(Reuters) – Relentless rainfall in the Caribbean region caused at least two deaths amid severe flooding and major infrastructure damage in northern and eastern Costa Rica, authorities said on Monday.
Two people were killed and another two were missing, according to the Red Cross in Costa Rica. Some 3,000 people were forced to seek refuge from the extreme weather into emergency shelters, authorities said.
Nearly a quarter of Costa Rica is under a “red alert” declared by the National Emergency Commission (CNE) for flooding and landslides, including the northern municipalities of San Carlos, Upala, Guatuso, and the Caribbean zones of Limón, Matina, Talamanca, Sarapiquí and Turrialba.
Turrialba, which is 60 kilometers (37 miles) east of San José, received in just one day the usual amount of rain for the entire month of July, according to Mayor Luis Fernando León.
“We were not prepared for this magnitude. It is an extreme event that has not occurred since 1978,” León told Reuters by telephone.
The rains were worsened by the position of the Intertropical Convergence Zone, a band of rain encircling the globe, and humidity carried by trade winds, the National Meteorological Institute (IMN) said in a weekend statement.
By Monday, rains had let up enough that authorities were able to deliver aid to some affected areas, President Carlos Alvarado said.
“There is a decrease in rainfall and it is getting easier to access aid and work to remove debris and begin to rebuild normalcy in these communities,” Alvarado said.
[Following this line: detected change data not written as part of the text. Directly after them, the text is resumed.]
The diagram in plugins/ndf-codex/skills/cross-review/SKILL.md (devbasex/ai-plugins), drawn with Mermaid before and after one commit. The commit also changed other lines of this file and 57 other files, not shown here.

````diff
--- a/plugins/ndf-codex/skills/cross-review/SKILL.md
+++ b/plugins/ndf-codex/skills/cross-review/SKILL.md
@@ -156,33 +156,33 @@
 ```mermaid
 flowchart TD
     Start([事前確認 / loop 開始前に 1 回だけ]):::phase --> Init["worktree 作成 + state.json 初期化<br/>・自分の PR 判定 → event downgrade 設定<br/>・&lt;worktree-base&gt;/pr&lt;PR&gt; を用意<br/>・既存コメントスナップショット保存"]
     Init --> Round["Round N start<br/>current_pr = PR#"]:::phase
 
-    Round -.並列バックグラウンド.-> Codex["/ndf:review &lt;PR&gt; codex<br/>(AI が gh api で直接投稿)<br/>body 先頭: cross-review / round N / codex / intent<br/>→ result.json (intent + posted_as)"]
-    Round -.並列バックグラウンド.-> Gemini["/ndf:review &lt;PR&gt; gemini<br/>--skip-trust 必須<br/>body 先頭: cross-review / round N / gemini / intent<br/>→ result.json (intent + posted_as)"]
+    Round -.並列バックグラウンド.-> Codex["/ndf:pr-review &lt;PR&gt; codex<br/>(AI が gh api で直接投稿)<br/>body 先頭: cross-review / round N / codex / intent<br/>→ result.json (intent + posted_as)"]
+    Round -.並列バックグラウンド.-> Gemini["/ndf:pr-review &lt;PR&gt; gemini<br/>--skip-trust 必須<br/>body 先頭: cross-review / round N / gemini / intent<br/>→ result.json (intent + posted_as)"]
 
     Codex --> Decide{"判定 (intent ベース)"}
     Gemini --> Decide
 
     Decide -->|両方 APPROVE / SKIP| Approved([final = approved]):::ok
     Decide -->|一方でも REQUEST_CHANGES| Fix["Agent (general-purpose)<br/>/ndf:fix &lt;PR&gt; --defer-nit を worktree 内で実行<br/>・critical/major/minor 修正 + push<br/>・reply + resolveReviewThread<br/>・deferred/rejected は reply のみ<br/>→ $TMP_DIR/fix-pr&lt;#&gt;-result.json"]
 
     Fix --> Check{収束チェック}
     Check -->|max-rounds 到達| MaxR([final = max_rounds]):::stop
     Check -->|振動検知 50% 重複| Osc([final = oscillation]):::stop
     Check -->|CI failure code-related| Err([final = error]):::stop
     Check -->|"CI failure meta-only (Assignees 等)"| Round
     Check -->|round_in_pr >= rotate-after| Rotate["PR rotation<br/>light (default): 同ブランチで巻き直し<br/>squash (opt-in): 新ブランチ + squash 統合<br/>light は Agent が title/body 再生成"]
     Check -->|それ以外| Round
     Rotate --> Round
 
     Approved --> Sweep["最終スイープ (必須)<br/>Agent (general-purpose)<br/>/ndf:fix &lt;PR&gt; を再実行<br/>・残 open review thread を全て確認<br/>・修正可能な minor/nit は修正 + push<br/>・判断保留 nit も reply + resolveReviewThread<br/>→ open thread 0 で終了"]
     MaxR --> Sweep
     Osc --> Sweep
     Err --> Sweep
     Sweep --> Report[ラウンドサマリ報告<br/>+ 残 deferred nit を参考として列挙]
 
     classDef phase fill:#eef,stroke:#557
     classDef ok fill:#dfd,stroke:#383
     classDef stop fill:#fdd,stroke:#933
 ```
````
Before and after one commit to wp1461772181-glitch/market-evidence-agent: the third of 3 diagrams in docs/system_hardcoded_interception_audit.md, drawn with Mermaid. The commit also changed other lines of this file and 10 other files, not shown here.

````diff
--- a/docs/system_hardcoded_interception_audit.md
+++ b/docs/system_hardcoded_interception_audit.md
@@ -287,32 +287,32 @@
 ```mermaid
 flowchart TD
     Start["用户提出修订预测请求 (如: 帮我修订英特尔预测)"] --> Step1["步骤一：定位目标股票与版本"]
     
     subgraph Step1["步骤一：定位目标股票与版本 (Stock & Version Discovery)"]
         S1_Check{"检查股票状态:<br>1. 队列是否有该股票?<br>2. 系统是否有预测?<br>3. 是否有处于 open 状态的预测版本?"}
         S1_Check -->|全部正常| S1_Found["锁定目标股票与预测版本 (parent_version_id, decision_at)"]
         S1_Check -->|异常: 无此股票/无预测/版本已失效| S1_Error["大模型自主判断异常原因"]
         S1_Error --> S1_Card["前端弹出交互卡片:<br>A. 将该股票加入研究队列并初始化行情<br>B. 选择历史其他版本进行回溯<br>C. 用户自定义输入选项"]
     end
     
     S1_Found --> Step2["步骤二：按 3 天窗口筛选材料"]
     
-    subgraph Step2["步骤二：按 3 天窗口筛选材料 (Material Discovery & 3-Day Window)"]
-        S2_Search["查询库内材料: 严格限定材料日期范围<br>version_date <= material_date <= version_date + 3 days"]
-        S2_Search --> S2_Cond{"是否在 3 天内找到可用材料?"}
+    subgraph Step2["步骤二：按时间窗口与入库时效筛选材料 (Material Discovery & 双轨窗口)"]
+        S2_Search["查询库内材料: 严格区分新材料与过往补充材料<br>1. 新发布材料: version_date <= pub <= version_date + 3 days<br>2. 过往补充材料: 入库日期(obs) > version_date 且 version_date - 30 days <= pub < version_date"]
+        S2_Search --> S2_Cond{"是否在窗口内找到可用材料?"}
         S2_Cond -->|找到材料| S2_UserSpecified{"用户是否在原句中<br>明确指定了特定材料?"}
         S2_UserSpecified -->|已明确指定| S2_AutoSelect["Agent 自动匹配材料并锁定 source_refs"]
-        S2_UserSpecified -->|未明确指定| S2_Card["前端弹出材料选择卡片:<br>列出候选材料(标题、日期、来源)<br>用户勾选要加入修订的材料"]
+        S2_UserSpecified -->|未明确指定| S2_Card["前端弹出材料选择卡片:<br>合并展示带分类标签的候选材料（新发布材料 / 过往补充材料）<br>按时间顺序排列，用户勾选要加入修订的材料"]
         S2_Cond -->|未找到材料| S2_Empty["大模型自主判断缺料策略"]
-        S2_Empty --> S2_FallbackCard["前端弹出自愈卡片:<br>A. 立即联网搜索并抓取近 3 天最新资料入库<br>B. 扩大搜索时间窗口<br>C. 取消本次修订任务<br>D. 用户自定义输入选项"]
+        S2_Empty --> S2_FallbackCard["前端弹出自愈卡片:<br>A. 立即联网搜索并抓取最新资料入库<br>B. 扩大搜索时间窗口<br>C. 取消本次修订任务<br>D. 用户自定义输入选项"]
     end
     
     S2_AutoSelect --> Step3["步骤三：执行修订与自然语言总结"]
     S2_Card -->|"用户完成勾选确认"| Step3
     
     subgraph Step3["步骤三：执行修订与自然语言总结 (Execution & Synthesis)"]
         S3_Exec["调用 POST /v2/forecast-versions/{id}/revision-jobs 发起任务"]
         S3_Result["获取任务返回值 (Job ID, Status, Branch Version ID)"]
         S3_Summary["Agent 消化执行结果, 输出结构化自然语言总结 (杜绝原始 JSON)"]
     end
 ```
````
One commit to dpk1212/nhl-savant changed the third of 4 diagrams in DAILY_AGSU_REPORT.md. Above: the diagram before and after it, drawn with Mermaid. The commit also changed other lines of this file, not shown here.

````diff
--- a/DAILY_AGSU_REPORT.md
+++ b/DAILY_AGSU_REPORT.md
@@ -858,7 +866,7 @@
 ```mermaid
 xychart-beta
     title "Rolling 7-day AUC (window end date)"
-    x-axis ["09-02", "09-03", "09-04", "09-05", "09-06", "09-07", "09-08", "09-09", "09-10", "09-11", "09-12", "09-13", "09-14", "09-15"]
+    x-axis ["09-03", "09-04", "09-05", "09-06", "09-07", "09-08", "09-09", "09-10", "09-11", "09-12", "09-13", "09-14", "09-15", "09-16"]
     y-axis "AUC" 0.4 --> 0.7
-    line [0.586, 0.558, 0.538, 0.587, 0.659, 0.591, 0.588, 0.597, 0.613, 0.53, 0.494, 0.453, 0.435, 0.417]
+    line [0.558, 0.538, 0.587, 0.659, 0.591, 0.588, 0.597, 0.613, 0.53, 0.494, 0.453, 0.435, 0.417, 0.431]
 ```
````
The IMN forecast additional but moderate rains in the Caribbean zones and an increase in rains in the center of the country and the Pacific slope.